Starring: William MacDonald, Bryce McLaughlin, Courtney Kramer, Earl Pastko
Director: Mark Tuit
There’s this brilliant bit of dialogue at the end of Todd Solondz’s bruising film Happiness.
One sister – older, richer, prettier – after breaking out laughing in malice at something her younger, less endowed sister has said, tries to placate her by saying “don’t worry, we’re not laughing at you, we’re laughing with you.?
“But I’m not laughing,? responds the sister who is the butt of the joke.
Of course, they are laughing at her.
This exchange jumped into my mind immediately after the credits started rolling at the end of Shelf Life. I was laughing at the film, but the film – deadly serious and totally lacking in any self-awareness – wasn’t laughing at all.
Shelf Life is a dreadful, badly written, dour, pointless movie and one of the worst I’ve seen in a while.
Saddled with poor lighting (you can hardly see what’s happening in any scene that takes place outdoors at night), smarmy, stupid dialogue, amateur special effects (these are the flimsiest looking body parts you may ever see on film) and a bad story, it’s hard to see what people could like about this film.
Shelf Life is the story of Martin Romero (get it? sigh), a professional Hard Man who goes around philosophizing on the nature of life and man’s place in it, while working for a multireligious secret organization that funds a war against some sort of vampire/parasite species living among, and preying on, humanity.

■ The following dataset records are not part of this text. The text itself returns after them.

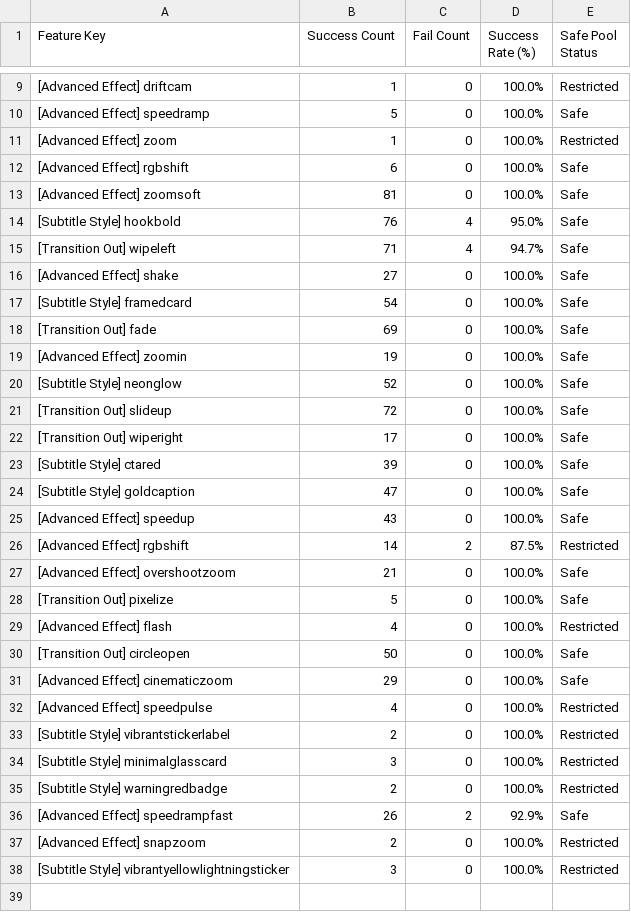
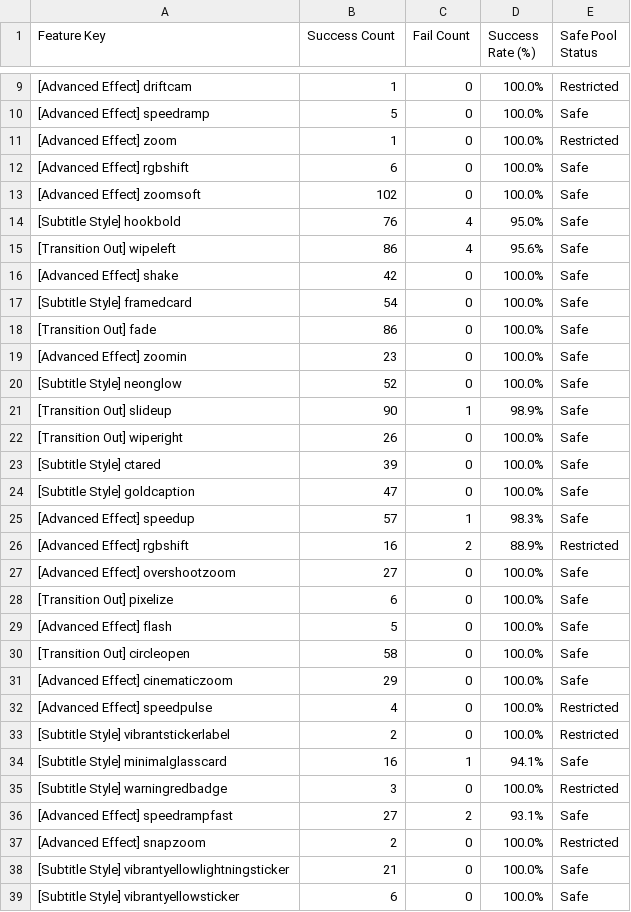
Before and after one commit to ltckha/Auto-Video-Factory, a CSV file: renderer/output/sheets_backup/effects_analytics.csv, drawn as a sheet; only a part is shown, gaps mark what is left out.

```diff
--- a/renderer/output/sheets_backup/effects_analytics.csv
+++ b/renderer/output/sheets_backup/effects_analytics.csv
@@ -12,20 +12,20 @@ Feature Key,Success Count,Fail Count,Success Rate (%),Safe Pool Status
 "[Advanced Effect] rgbshift","6","0","100.0%","Safe"
-"[Advanced Effect] zoomsoft","81","0","100.0%","Safe"
+"[Advanced Effect] zoomsoft","102","0","100.0%","Safe"
 "[Subtitle Style] hookbold","76","4","95.0%","Safe"
-"[Transition Out] wipeleft","71","4","94.7%","Safe"
-"[Advanced Effect] shake","27","0","100.0%","Safe"
+"[Transition Out] wipeleft","86","4","95.6%","Safe"
+"[Advanced Effect] shake","42","0","100.0%","Safe"
 "[Subtitle Style] framedcard","54","0","100.0%","Safe"
-"[Transition Out] fade","69","0","100.0%","Safe"
-"[Advanced Effect] zoomin","19","0","100.0%","Safe"
+"[Transition Out] fade","86","0","100.0%","Safe"
+"[Advanced Effect] zoomin","23","0","100.0%","Safe"
 "[Subtitle Style] neonglow","52","0","100.0%","Safe"
-"[Transition Out] slideup","72","0","100.0%","Safe"
-"[Transition Out] wiperight","17","0","100.0%","Safe"
+"[Transition Out] slideup","90","1","98.9%","Safe"
+"[Transition Out] wiperight","26","0","100.0%","Safe"
 "[Subtitle Style] ctared","39","0","100.0%","Safe"
 "[Subtitle Style] goldcaption","47","0","100.0%","Safe"
-"[Advanced Effect] speedup","43","0","100.0%","Safe"
-"[Advanced Effect] rgbshift","14","2","87.5%","Restricted"
-"[Advanced Effect] overshootzoom","21","0","100.0%","Safe"
-"[Transition Out] pixelize","5","0","100.0%","Safe"
-"[Advanced Effect] flash","4","0","100.0%","Restricted"
-"[Transition Out] circleopen","50","0","100.0%","Safe"
+"[Advanced Effect] speedup","57","1","98.3%","Safe"
+"[Advanced Effect] rgbshift","16","2","88.9%","Restricted"
+"[Advanced Effect] overshootzoom","27","0","100.0%","Safe"
+"[Transition Out] pixelize","6","0","100.0%","Safe"
+"[Advanced Effect] flash","5","0","100.0%","Safe"
+"[Transition Out] circleopen","58","0","100.0%","Safe"
 "[Advanced Effect] cinematiczoom","29","0","100.0%","Safe"
@@ -33,6 +33,7 @@ Feature Key,Success Count,Fail Count,Success Rate (%),Safe Pool Status
 "[Subtitle Style] vibrantstickerlabel","2","0","100.0%","Restricted"
-"[Subtitle Style] minimalglasscard","3","0","100.0%","Restricted"
-"[Subtitle Style] warningredbadge","2","0","100.0%","Restricted"
-"[Advanced Effect] speedrampfast","26","2","92.9%","Safe"
+"[Subtitle Style] minimalglasscard","16","1","94.1%","Safe"
+"[Subtitle Style] warningredbadge","3","0","100.0%","Restricted"
+"[Advanced Effect] speedrampfast","27","2","93.1%","Safe"
 "[Advanced Effect] snapzoom","2","0","100.0%","Restricted"
-"[Subtitle Style] vibrantyellowlightningsticker","3","0","100.0%","Restricted"
+"[Subtitle Style] vibrantyellowlightningsticker","21","0","100.0%","Safe"
+"[Subtitle Style] vibrantyellowsticker","6","0","100.0%","Safe"
```
Also changed, not shown: 30 other files.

Martin is (of course) one of the few people who know the truth, and oh how it weighs on him. It weighs so heavy, in fact, that he’s a heroin addict (oooh. edgy). And when he’s not self-medicating and spouting aphorisms that sound like they’ve been written by a smart, but anti-social and immature computer programmer and would likely only be interesting to a stoned 16-year-old, he kills the vampire/parasite things.
Things get complcated when a yuppie couple, Ben and Julie, hit Martin with their car and he convinces him to take him back to their house to recuperate.

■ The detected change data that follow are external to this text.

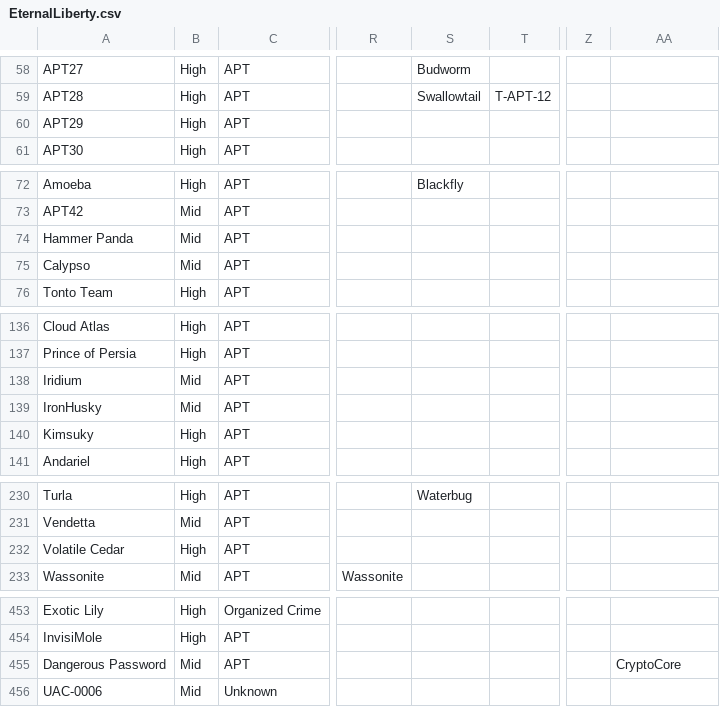
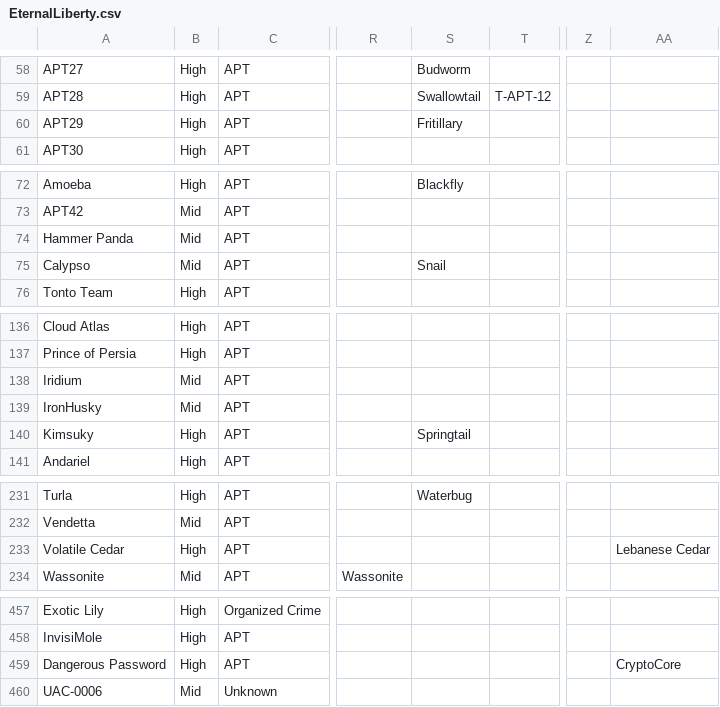
Before and after one commit to StrangerealIntel/EternalLiberty, a CSV file: EternalLiberty.csv, drawn as a sheet; only a part is shown, gaps mark what is left out; addresses are those after the commit; the diff covers the shown part only; the diff names each change by its address in the sheet, - before the commit and + after, or states it on an @@ line.

```diff
--- a/EternalLiberty.csv
+++ b/EternalLiberty.csv
-S60: (empty)
+S60: Fritillary
-S75: (empty)
+S75: Snail
-S140: (empty)
+S140: Springtail
-AA233: (empty)
+AA233: Lebanese Cedar
-B459: Mid
+B459: High
```
Also changed, not shown: 20 added rows and 3 edited cells elsewhere in this file.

Once there, Martin implicates the annoying couple in his world, eventually trying to help them become hard-ass killers in the war against the things (whatever they are).

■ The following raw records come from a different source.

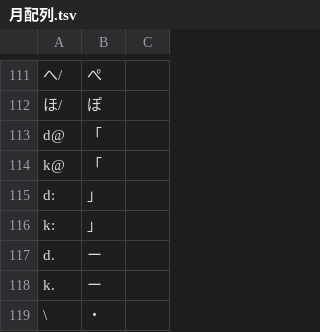
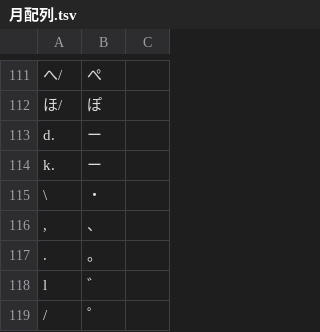
Before and after one commit to raucha/tsukihairetsu, a TSV file: 月配列.tsv, drawn as a sheet; only a part is shown, gaps mark what is left out; the shorter side is filled out with more unchanged rows; the diff names each change by its address in the sheet, - before the commit and + after, or states it on an @@ line.

Commit message:
Update 月配列.tsv
"「","」"を削除

```diff
--- a/月配列.tsv
+++ b/月配列.tsv
-row 113: d@ | 「
-row 114: k@ | 「
-row 115: d: | 」
-row 116: k: | 」
```
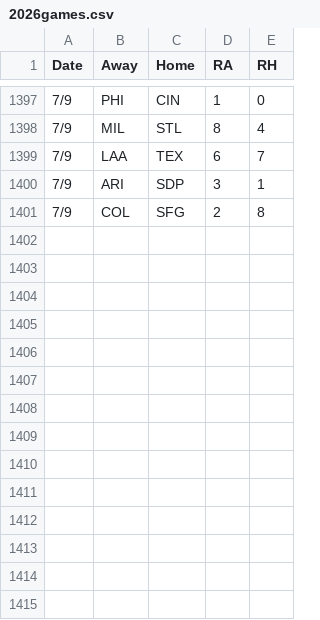
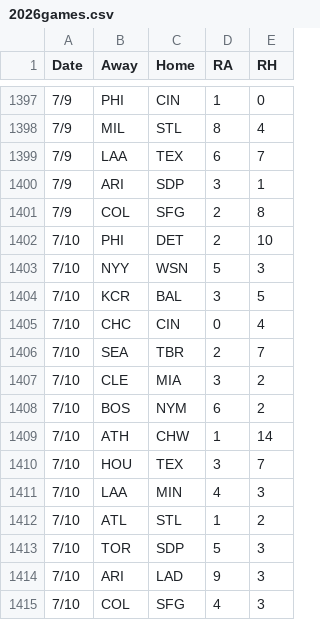
Before and after one commit to 2Skupz/2Skupz.github.io, a CSV file: mlbTiebreak/data/gameFiles/2026games.csv, drawn as a sheet; only a part is shown, gaps mark what is left out; the diff names each change by its address in the sheet, - before the commit and + after, or states it on an @@ line.

```diff
--- a/mlbTiebreak/data/gameFiles/2026games.csv
+++ b/mlbTiebreak/data/gameFiles/2026games.csv
+row 1402: 7/10 | PHI | DET | 2 | 10
+row 1403: 7/10 | NYY | WSN | 5 | 3
+row 1404: 7/10 | KCR | BAL | 3 | 5
+row 1405: 7/10 | CHC | CIN | 0 | 4
+row 1406: 7/10 | SEA | TBR | 2 | 7
+row 1407: 7/10 | CLE | MIA | 3 | 2
+row 1408: 7/10 | BOS | NYM | 6 | 2
+row 1409: 7/10 | ATH | CHW | 1 | 14
+row 1410: 7/10 | HOU | TEX | 3 | 7
+row 1411: 7/10 | LAA | MIN | 4 | 3
+row 1412: 7/10 | ATL | STL | 1 | 2
+row 1413: 7/10 | TOR | SDP | 5 | 3
+row 1414: 7/10 | ARI | LAD | 9 | 3
+row 1415: 7/10 | COL | SFG | 4 | 3
```
Also changed, not shown: 13 other files.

This is a dumb movie. The characters only ever act in the way that advances the plot, rather than in a way that would make any sense if the characters were real people. They speak in chunky exposition, like clay dropping out of their mouths. We are never given a reason to care about any of the characters or sympathize with their plights. We’re just presented with these scenes and, since the director cares about them, he assumes that we will, too.
But, like the sisters in Happiness, the creators behind Shelf Life seem so wrapped up in the idea that this is a good, interesting movie, they fail to provide the audience a reason to think so and don’t seem to see us shifting in our seats, waiting for the movie to be over.
(Dec. 8: A note from director Mark Tuit informs me that the version of Shelf Life screened at RIIFF was an uncorrected DVD and that both the sound and the lighting on the final version of the film will be much better. This would certainly address my problem with the exterior night scenes. Thanks, Mark)